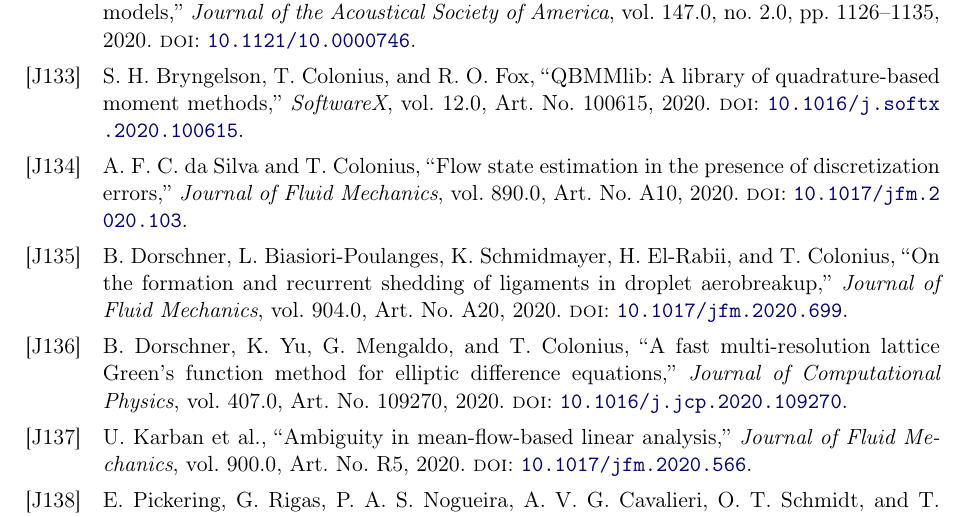
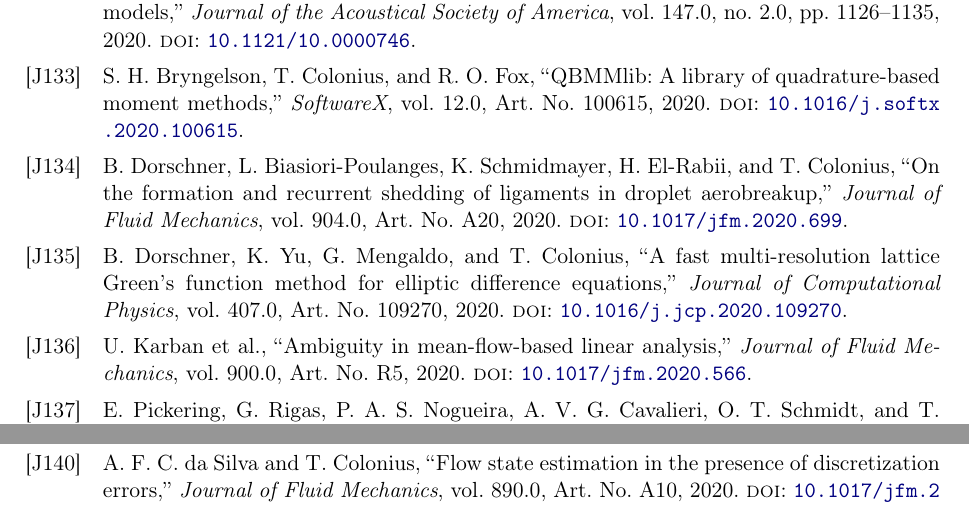
Before and after one commit to timcolonius/ColoniusGroupPubs, a LaTeX document (Colonius.tex): part of page 16 of 37 before the commit and two parts of pages 16 and 17 of 37 after it, the two joined at a grey line, cut so that both start at the same text. Compiled offline with pdfLaTeX.

Commit message:
Switch biblatex backend from bibtex to biber

```diff
--- a/Colonius.tex
+++ b/Colonius.tex
@@ -9,7 +9,7 @@
 \documentclass[11pt]{article}
 
 
-\usepackage[backend=bibtex,style=ieee,url=false,isbn=false,sorting=ynt,defernumbers=true]{biblatex}
+\usepackage[backend=biber,style=ieee,url=false,isbn=false,sorting=ynt,defernumbers=true]{biblatex}
 \usepackage{multicol}
 
 % % Count total number of entries in each refsection
```
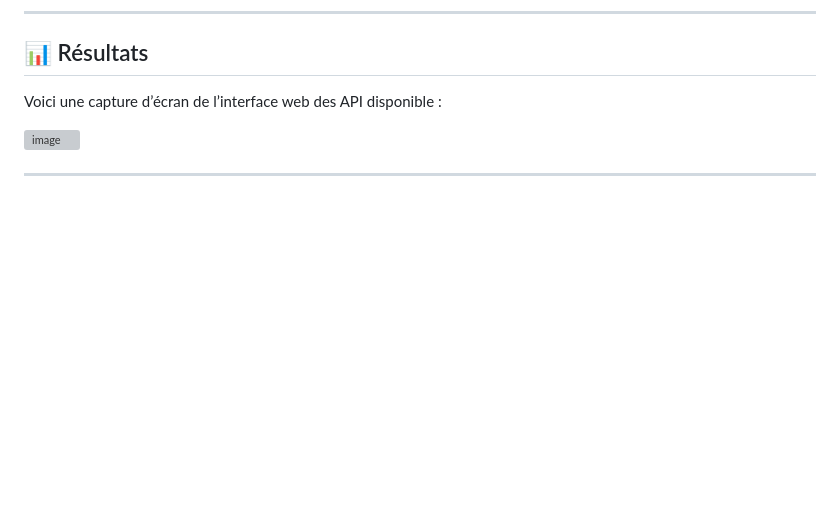
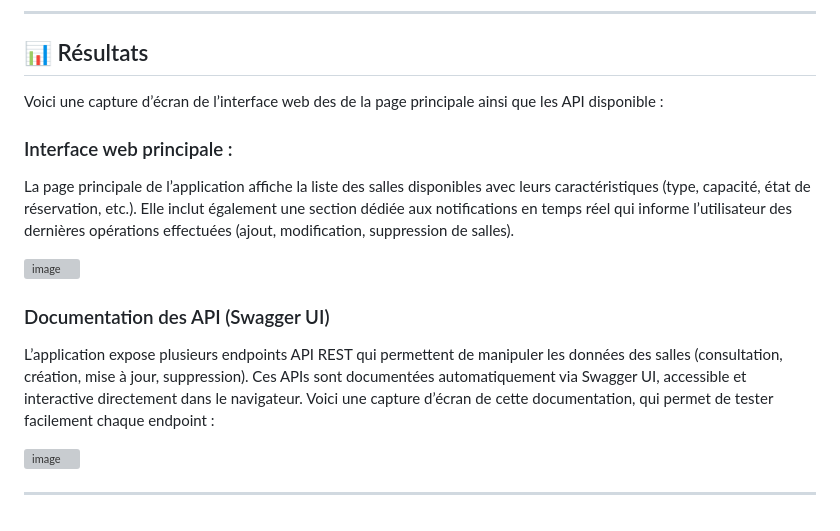
Before and after one commit to Hedi-Bk/digital-twin-room-booking, a Markdown page: README.md, the part around the change. Drawn GitHub-style; blank space fills up the shorter version; grey boxes are pictures that could not be loaded.

```diff
--- a/README.md
+++ b/README.md
@@ -127,8 +127,22 @@ POST /notify-room-change : endpoint pour recevoir les notifications de changemen
 
 ## 📊 Résultats
 
-Voici une capture d’écran de l’interface web des API disponible :
+Voici une capture d’écran de l’interface web des de la page principale ainsi que les API disponible :
+
+### Interface web principale :
+La page principale de l’application affiche la liste des salles disponibles avec leurs caractéristiques (type, capacité, état de réservation, etc.). Elle inclut également une section dédiée aux notifications en temps réel qui informe l’utilisateur des dernières opérations effectuées (ajout, modification, suppression de salles).
+
+![image](https://github.com/user-attachments/assets/f623956f-d260-4dbe-a3e8-c2d4ac68b8b4)
+
+### Documentation des API (Swagger UI)
+L’application expose plusieurs endpoints API REST qui permettent de manipuler les données des salles (consultation, création, mise à jour, suppression). Ces APIs sont documentées automatiquement via Swagger UI, accessible et interactive directement dans le navigateur.
+Voici une capture d’écran de cette documentation, qui permet de tester facilement chaque endpoint :
 
 ![image](https://github.com/user-attachments/assets/a590bd2a-d08c-427d-97a4-8dd75aa35259)
 
+
+
+
+
+
 ---
```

——————

Task statement ▸ The answer is the listing above repeated verbatim, minus its images.

Answer box ▸
Before and after one commit to timcolonius/ColoniusGroupPubs, a LaTeX document (Colonius.tex): part of page 16 of 37 before the commit and two parts of pages 16 and 17 of 37 after it, the two joined at a grey line, cut so that both start at the same text. Compiled offline with pdfLaTeX.

Commit message:
Switch biblatex backend from bibtex to biber

```diff
--- a/Colonius.tex
+++ b/Colonius.tex
@@ -9,7 +9,7 @@
 \documentclass[11pt]{article}
 
 
-\usepackage[backend=bibtex,style=ieee,url=false,isbn=false,sorting=ynt,defernumbers=true]{biblatex}
+\usepackage[backend=biber,style=ieee,url=false,isbn=false,sorting=ynt,defernumbers=true]{biblatex}
 \usepackage{multicol}
 
 % % Count total number of entries in each refsection
```
Before and after one commit to Hedi-Bk/digital-twin-room-booking, a Markdown page: README.md, the part around the change. Drawn GitHub-style; blank space fills up the shorter version; grey boxes are pictures that could not be loaded.

```diff
--- a/README.md
+++ b/README.md
@@ -127,8 +127,22 @@ POST /notify-room-change : endpoint pour recevoir les notifications de changemen
 
 ## 📊 Résultats
 
-Voici une capture d’écran de l’interface web des API disponible :
+Voici une capture d’écran de l’interface web des de la page principale ainsi que les API disponible :
+
+### Interface web principale :
+La page principale de l’application affiche la liste des salles disponibles avec leurs caractéristiques (type, capacité, état de réservation, etc.). Elle inclut également une section dédiée aux notifications en temps réel qui informe l’utilisateur des dernières opérations effectuées (ajout, modification, suppression de salles).
+
+![image](https://github.com/user-attachments/assets/f623956f-d260-4dbe-a3e8-c2d4ac68b8b4)
+
+### Documentation des API (Swagger UI)
+L’application expose plusieurs endpoints API REST qui permettent de manipuler les données des salles (consultation, création, mise à jour, suppression). Ces APIs sont documentées automatiquement via Swagger UI, accessible et interactive directement dans le navigateur.
+Voici une capture d’écran de cette documentation, qui permet de tester facilement chaque endpoint :
 
 ![image](https://github.com/user-attachments/assets/a590bd2a-d08c-427d-97a4-8dd75aa35259)
 
+
+
+
+
+
 ---
```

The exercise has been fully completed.